[Work to complete]: Look through the records below for the word "bottom". Report how many lines have it, and only that number.

(Before and after images)
-- -- --

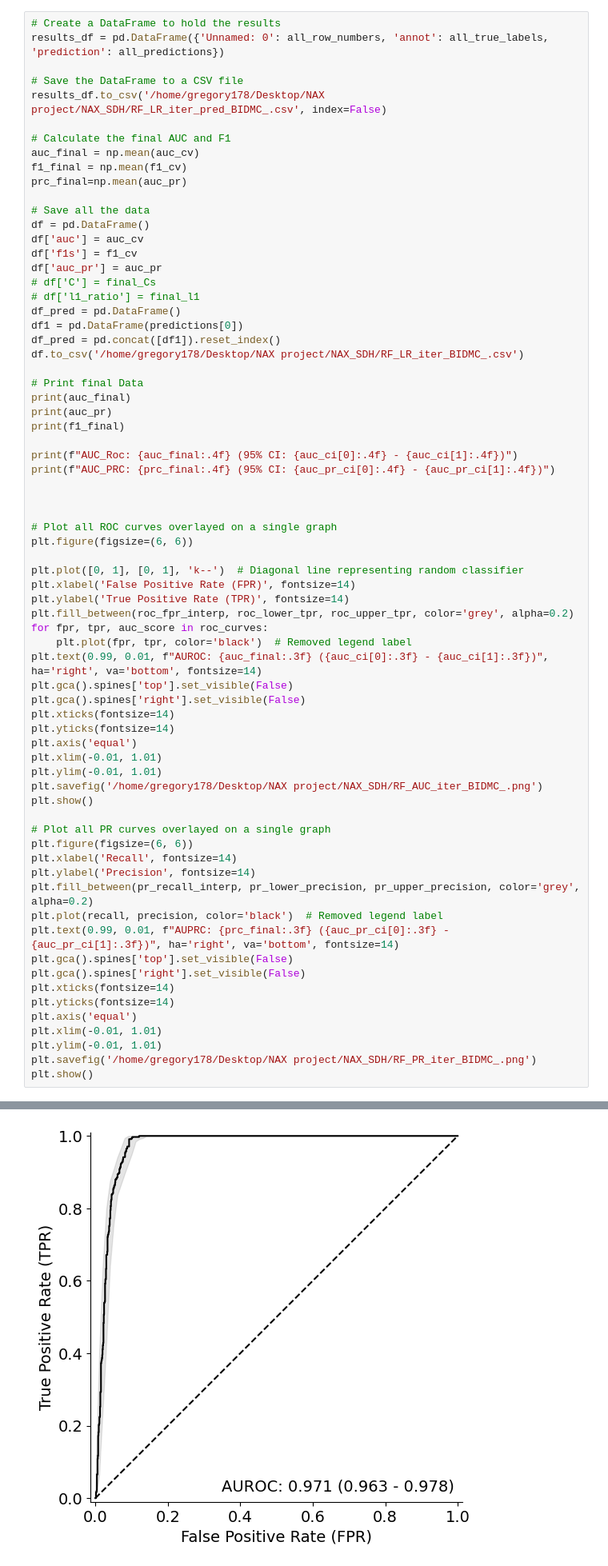
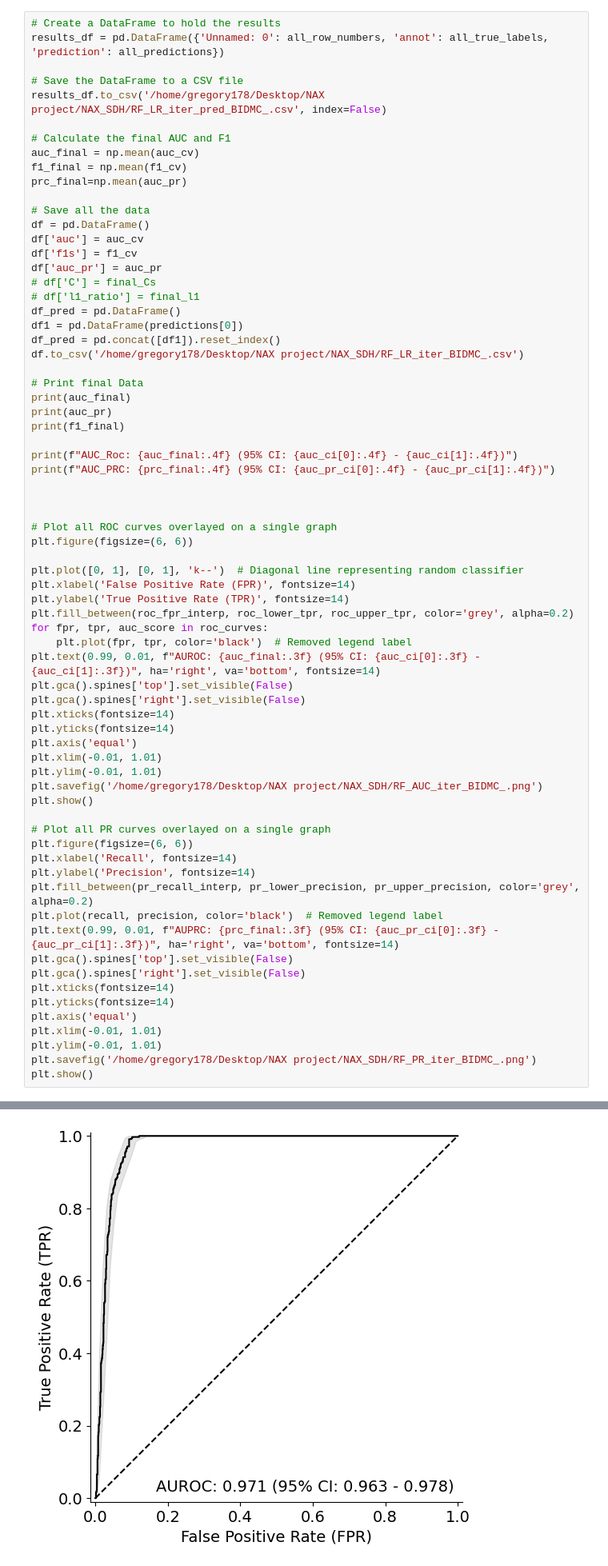
Before and after one commit to bdsp-core/SDH-EHR-Phenotyping-NAX, a Jupyter notebook: Step12_test_version_RF_train_MGB_Test_BIDMC_Draft_15.ipynb, the cells around one changed output, grey strips where cells are left out. Shown at 80% size. Drawn from its saved outputs; the diff is of its cells as text.

Commit message:
Update Plots again

```diff
--- a/Step12_test_version_RF_train_MGB_Test_BIDMC_Draft_15.ipynb
+++ b/Step12_test_version_RF_train_MGB_Test_BIDMC_Draft_15.ipynb
@@ -338,37 +338,37 @@ plt.ylabel('True Positive Rate (TPR)', fontsize=14)
 plt.fill_between(roc_fpr_interp, roc_lower_tpr, roc_upper_tpr, color='grey', alpha=0.2)
 for fpr, tpr, auc_score in roc_curves:
     plt.plot(fpr, tpr, color='black')  # Removed legend label
-plt.text(0.99, 0.01, f"AUROC: {auc_final:.3f} ({auc_ci[0]:.3f} - {auc_ci[1]:.3f})", ha='right', va='bottom', fontsize=14)
+plt.text(0.99, 0.01, f"AUROC: {auc_final:.3f} (95% CI: {auc_ci[0]:.3f} - {auc_ci[1]:.3f})", ha='right', va='bottom', fontsize=14)
 plt.gca().spines['top'].set_visible(False)
 plt.gca().spines['right'].set_visible(False)
 plt.xticks(fontsize=14)
 plt.yticks(fontsize=14)
 plt.axis('equal')
 plt.xlim(-0.01, 1.01)
 plt.ylim(-0.01, 1.01)
 plt.savefig('/home/gregory178/Desktop/NAX project/NAX_SDH/RF_AUC_iter_BIDMC_.png')
 plt.show()
 
 # Plot all PR curves overlayed on a single graph
 plt.figure(figsize=(6, 6))
 plt.xlabel('Recall', fontsize=14)
 plt.ylabel('Precision', fontsize=14)
 plt.fill_between(pr_recall_interp, pr_lower_precision, pr_upper_precision, color='grey', alpha=0.2)
 plt.plot(recall, precision, color='black')  # Removed legend label
-plt.text(0.99, 0.01, f"AUPRC: {prc_final:.3f} ({auc_pr_ci[0]:.3f} - {auc_pr_ci[1]:.3f})", ha='right', va='bottom', fontsize=14)
+plt.text(0.99, 0.01, f"AUPRC: {prc_final:.3f} (95% CI: {auc_pr_ci[0]:.3f} - {auc_pr_ci[1]:.3f})", ha='right', va='bottom', fontsize=14)
 plt.gca().spines['top'].set_visible(False)
 plt.gca().spines['right'].set_visible(False)
 plt.xticks(fontsize=14)
 plt.yticks(fontsize=14)
 plt.axis('equal')
 plt.xlim(-0.01, 1.01)
 plt.ylim(-0.01, 1.01)
 plt.savefig('/home/gregory178/Desktop/NAX project/NAX_SDH/RF_PR_iter_BIDMC_.png')
 plt.show()
 # %% [output]
 0.970837687459358
 [0.8312369127417338]
 0.2995169082125604
 AUC_Roc: 0.9708 (95% CI: 0.9628 - 0.9781)
 AUC_PRC: 0.8312 (95% CI: 0.7791 - 0.8823)
-[figure, old version]
+[figure, new version]
```
Also changed, not shown: parts of 1 cell of this notebook, 2 other files.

-- -- --

[Expected answer]: 4